Articulate – Presenter and Quizmaker are providing the assessment and an ease of packaging it as a SCORM compliant course. What I like is the ease of developing an assessment in Quizmaker. In this case I will take my Flash course and import the SWF to the first page of Articulate Presenter. A single button in my menu, called Knowledge Check, will move the user from the Presenter page containing the course SWF to the second page where the assessment begins. The ability to have a Flash button, or menu, work within Presenter was the kicker. This allowed me to get the best of both worlds; Flash and using Articulate to create the assessment and SCORM packaging. Here is a tutorial from Screenr that shows how you can make a Flash menu that will change slides in Presenter.
Currently, I am involved in creating simulations for a new system application. This is something I have done a lot of over the years. And I have learned quite a bit, but the hard way. To avoid the problems I encountered in the past, I strongly suggest making the following considerations prior to developing software or system application simulations.
- Have access to a “test” system to capture the sim’s screens. If there is not a test system and you must capture screens in a live system, identify all the tasks you can or cannot do without adverse effects on the system or its data.
- Is there sensitive data or information on the system (test or live) that should not be displayed on the simulation? Can dummy data be added for the sake of the simulation? If not, you may need to alter the captured screens with a graphics editor to eliminate and replace sensitive data.
- Is the system you are using when capturing the screens exactly as it will appear when it is “live?” The graphic user interface (GUI) and functions should replicate what the user will actually experience when they start using the actual system.
- Determine the end users’ computer specifications. What is their bandwidth, browser type, Flash player version, etc.? These will all determine how you develop the sims and what software(s) you choose for sim development. For example, some development software may require certain players or plug-ins your users do not currently have or they may have low bandwidth causing the very slow download of the Captivate sim you built, etc.
- Timing of the course launch. Obviously training should occur prior to when people are expected to use the system, but retention can be an issue and I like people to be use the system soon after training
- Keep the course accessible. Users will probably find the sims to be great refreshers at a later time, so make sure it stays online and is easy to navigate. They should be able to launch the course on the fly and go directly to the sim they need. Make sure the course’s menu and navigation are very user-friendly.
- Provide job aids. If the system is not intuitive or the tasks taught are very complicated, the job aid can be a big help to the users after training.
- Coaching labs.
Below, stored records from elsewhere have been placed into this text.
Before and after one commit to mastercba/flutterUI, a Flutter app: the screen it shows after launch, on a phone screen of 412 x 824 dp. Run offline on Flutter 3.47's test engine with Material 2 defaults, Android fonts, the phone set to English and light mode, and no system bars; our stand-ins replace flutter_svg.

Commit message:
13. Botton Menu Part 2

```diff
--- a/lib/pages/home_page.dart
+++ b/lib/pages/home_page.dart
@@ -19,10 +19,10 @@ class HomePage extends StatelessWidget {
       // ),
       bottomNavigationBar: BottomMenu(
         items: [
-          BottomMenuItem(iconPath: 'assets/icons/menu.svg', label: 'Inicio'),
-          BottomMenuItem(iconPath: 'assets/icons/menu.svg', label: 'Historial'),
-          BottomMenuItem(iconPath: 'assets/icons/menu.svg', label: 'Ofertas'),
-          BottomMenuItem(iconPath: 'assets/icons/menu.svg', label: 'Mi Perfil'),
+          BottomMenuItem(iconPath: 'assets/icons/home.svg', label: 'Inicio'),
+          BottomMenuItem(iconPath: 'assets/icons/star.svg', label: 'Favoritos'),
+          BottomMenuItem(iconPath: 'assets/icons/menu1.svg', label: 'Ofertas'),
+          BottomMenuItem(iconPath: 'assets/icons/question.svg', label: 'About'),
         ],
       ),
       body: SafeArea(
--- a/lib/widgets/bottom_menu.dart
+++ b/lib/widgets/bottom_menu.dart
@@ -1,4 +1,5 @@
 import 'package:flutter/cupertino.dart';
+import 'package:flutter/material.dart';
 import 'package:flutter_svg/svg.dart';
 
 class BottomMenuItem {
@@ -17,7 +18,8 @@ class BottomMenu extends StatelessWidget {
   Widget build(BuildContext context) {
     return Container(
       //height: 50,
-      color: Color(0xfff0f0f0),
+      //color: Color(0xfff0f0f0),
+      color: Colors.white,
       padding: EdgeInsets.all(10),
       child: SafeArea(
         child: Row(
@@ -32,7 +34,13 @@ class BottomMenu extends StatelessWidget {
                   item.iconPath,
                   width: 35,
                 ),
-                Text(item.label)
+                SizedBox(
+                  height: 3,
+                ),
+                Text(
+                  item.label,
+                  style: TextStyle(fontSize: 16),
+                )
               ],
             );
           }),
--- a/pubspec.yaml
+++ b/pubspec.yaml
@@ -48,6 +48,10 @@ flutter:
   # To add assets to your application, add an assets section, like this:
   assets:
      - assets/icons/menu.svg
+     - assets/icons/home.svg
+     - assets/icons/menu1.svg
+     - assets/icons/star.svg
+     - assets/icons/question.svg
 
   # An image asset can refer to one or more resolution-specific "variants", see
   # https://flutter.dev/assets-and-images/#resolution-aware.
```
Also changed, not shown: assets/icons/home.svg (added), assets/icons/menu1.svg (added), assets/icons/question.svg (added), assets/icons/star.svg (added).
If geography and resources allow, I like to also offer “training labs.” After attending the online training, system users can come into a computer lab and receive coaching on whatever issues they are having or still confused about.